However, we are not sure how to deploy the 2 dedicated switches for SAN; do we keep them entirely seperate from the other 3 switches and not stack them, or do we add them to the stack. The former has the disadvantage that the SAN won't be manageable from client PCs (only the Hyper-V nodes) and it won't be able to communicate with the internet (for auto support functions). The latter gives us these benefits but then may introduce performance problems as the traffic could bleed to the other switches.
Are there any recommendations as to this sort of deployment headache!
3 REPLIES 3
Which protocol are you going to use, iSCSI, NFS?
Can you stacj these 2 24 port switches, what model are they?
Take a look at Cisoc 2960S 24 port stackable, i just got 2 for exactly the same setup, except for vSphere, they support cross-switch etherchannel and have "out of band" management port which will enable you to plug it into your LAN stack for management.
These will be solely for iSCSI traffic.
They are Netgear GS724TS switches.

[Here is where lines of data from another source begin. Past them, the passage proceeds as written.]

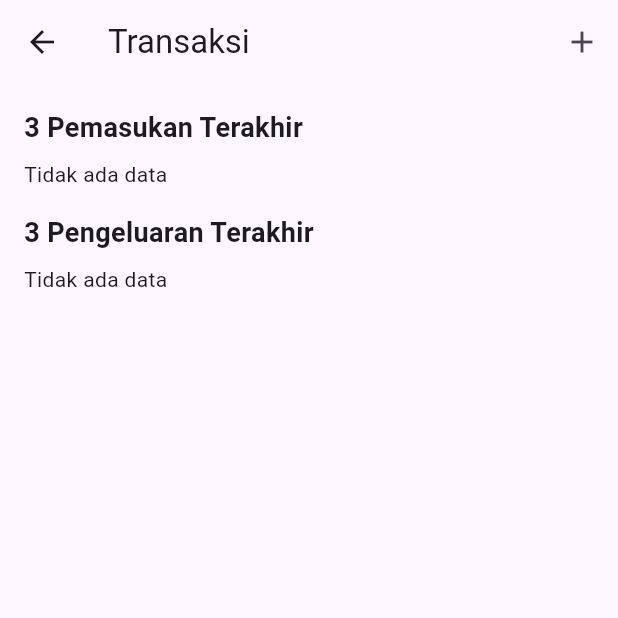
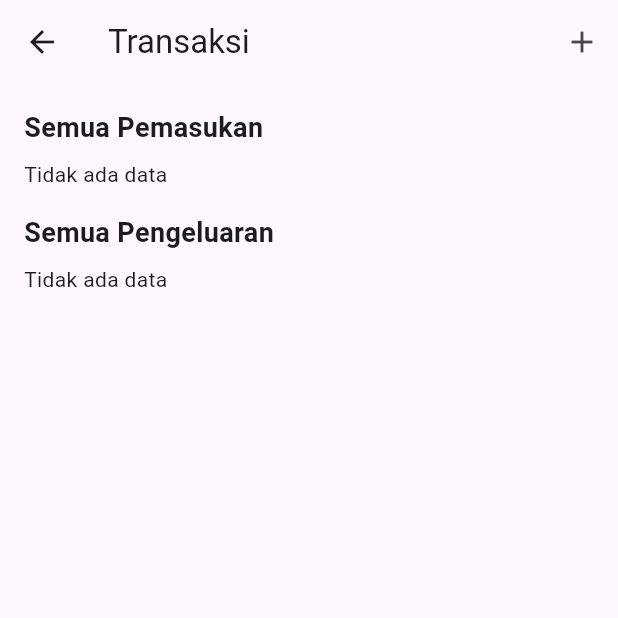
Before and after one commit to muhfarrasm/hemat_yu_dummy, a Flutter app: the TransaksiPage screen opened directly with empty values, on a phone screen of 412 x 824 dp, the top half of it. Run offline on Flutter 3.47's test engine with Material 3 defaults, Android fonts, the phone set to English and light mode, and no system bars; our stand-ins replace camera, equatable, fl_chart, flutter_bloc, flutter_secure_storage, geocoding and 2 more; accounts and stored records are empty; network calls fail.

Commit message:
REPAIR ERROR UPDATE TRANSAKSI

```diff
--- a/lib/presentation/pages/transaksi/transaksi_page.dart
+++ b/lib/presentation/pages/transaksi/transaksi_page.dart
@@ -1,11 +1,11 @@
-import 'dart:convert';
 import 'package:flutter/material.dart';
 import 'package:flutter_bloc/flutter_bloc.dart';
 import 'package:hematyu_app_dummy_fix/data/repository/transaksi_repository.dart';
 import 'package:hematyu_app_dummy_fix/presentation/pages/transaksi/add_transaksi_page%20.dart';
+
+import 'package:hematyu_app_dummy_fix/presentation/pages/transaksi/widget/transaksi_list_view.dart';
 import 'package:hematyu_app_dummy_fix/presentation/transaksi/bloc/transaksi_bloc.dart';
 import 'package:hematyu_app_dummy_fix/service/service_http_client.dart';
-import 'package:intl/intl.dart';
 
 class TransaksiPage extends StatelessWidget {
   final VoidCallback onBackToDashboard;
@@ -28,13 +28,11 @@
               Navigator.push(
                 context,
                 MaterialPageRoute(
-                  builder:
-                      (_) => BlocProvider(
-                        create:
-                            (_) => TransaksiBloc(
+                  builder: (_) => BlocProvider(
+                    create: (_) => TransaksiBloc(
                       TransaksiRepository(ServiceHttpClient()),
                     ),
-                        child: AddTransaksiPage(),
+                    child: const AddTransaksiPage(),
                   ),
                 ),
               );
@@ -42,112 +40,30 @@
           ),
         ],
       ),
-      body: Padding(
+      body: ListView(
         padding: const EdgeInsets.all(16),
-        child: SingleChildScrollView(
-          child: Column(
-            crossAxisAlignment: CrossAxisAlignment.start,
         children: const [
           Text(
-                '3 Pemasukan Terakhir',
+            'Semua Pemasukan',
             style: TextStyle(fontSize: 18, fontWeight: FontWeight.bold),
           ),
           SizedBox(height: 8),
-              _TransaksiListView(
-                endpoint: '/pemasukan?limit=3',
+          TransaksiListView(
+            endpoint: '/pemasukan',
             isPemasukan: true,
           ),
           SizedBox(height: 16),
           Text(
-                '3 Pengeluaran Terakhir',
+            'Semua Pengeluaran',
             style: TextStyle(fontSize: 18, fontWeight: FontWeight.bold),
           ),
           SizedBox(height: 8),
-              _TransaksiListView(
-                endpoint: '/pengeluaran?limit=3',
+          TransaksiListView(
+            endpoint: '/pengeluaran',
             isPemasukan: false,
           ),
         ],
       ),
-        ),
-      ),
     );
   }
 }
-
-class _TransaksiListView extends StatefulWidget {
-  final String endpoint;
-  final bool isPemasukan;
-
-  const _TransaksiListView({required this.endpoint, required this.isPemasukan});
-
-  @override
-  State<_TransaksiListView> createState() => _TransaksiListViewState();
-}
-
-class _TransaksiListViewState extends State<_TransaksiListView> {
-  final ServiceHttpClient _httpClient = ServiceHttpClient();
-  final formatter = NumberFormat.currency(
-    locale: 'id',
-    symbol: 'Rp',
-    decimalDigits: 0,
-  );
-  List<dynamic> data = [];
-  bool loading = true;
-
-  @override
-  void initState() {
-    super.initState();
-    _loadData();
-  }
-
-  Future<void> _loadData() async {
-    try {
-      final response = await _httpClient.get(widget.endpoint, authorized: true);
-      if (response.statusCode == 200) {
-        final json = jsonDecode(response.body);
-        setState(() {
-          data = json['data'];
-          loading = false;
-        });
-      } else {
-        throw Exception("Gagal mengambil data");
-      }
-    } catch (e) {
-      print('❌ Error loading transaksi: $e');
-      setState(() => loading = false);
-    }
-  }
-
-  @override
-  Widget build(BuildContext context) {
-    if (loading) return const Center(child: CircularProgressIndicator());
-    if (data.isEmpty) return const Text('Tidak ada data');
-
-    return Column(
-      children:
-          data.map((item) {
-            final jumlah = double.tryParse(item['jumlah'].toString()) ?? 0;
-            final tanggal =
-                DateTime.tryParse(item['tanggal'] ?? '') ?? DateTime.now();
-            final lokasi = item['lokasi'] ?? '-';
-
-            return Card(
-              child: ListTile(
-                title: Text(
-                  formatter.format(jumlah),
-                  style: TextStyle(
-                    color: widget.isPemasukan ? Colors.green : Colors.red,
-                    fontWeight: FontWeight.bold,
-                  ),
-                ),
-                subtitle: Text(
-                  'Tanggal: ${DateFormat('dd MMM yyyy').format(tanggal)}\nLokasi: $lokasi',
-                  style: const TextStyle(fontSize: 12),
-                ),
-              ),
-            );
-          }).toList(),
-    );
-  }
-}
--- a/lib/presentation/transaksi/bloc/transaksi_event.dart
+++ b/lib/presentation/transaksi/bloc/transaksi_event.dart
@@ -13,3 +13,24 @@
 
   SubmitPengeluaran(this.data);
 }
+
+class UpdatePemasukan extends TransaksiEvent {
+  final int id;
+  final Map<String, dynamic> data;
+
+  UpdatePemasukan(this.id, this.data);
+}
+
+class UpdatePengeluaran extends TransaksiEvent {
+  final int id;
+  final Map<String, dynamic> data;
+
+  UpdatePengeluaran(this.id, this.data);
+}
+
+class DeleteTransaksi extends TransaksiEvent {
+  final bool isPemasukan;
+  final int id;
+
+  DeleteTransaksi({required this.id, required this.isPemasukan});
+}
```
Also changed, not shown: lib/presentation/pages/transaksi/detail_transaksi_page.dart (added, +61 -0 lines), lib/presentation/transaksi/bloc/transaksi_bloc.dart (+34 -0 lines), lib/service/service_http_client.dart (+17 -8 lines). Lines whose indentation alone changed are shown as unchanged.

Yes they can be stacked but is there any benefit in doing so compared to having them completely seperate with regards to MPIO purposes?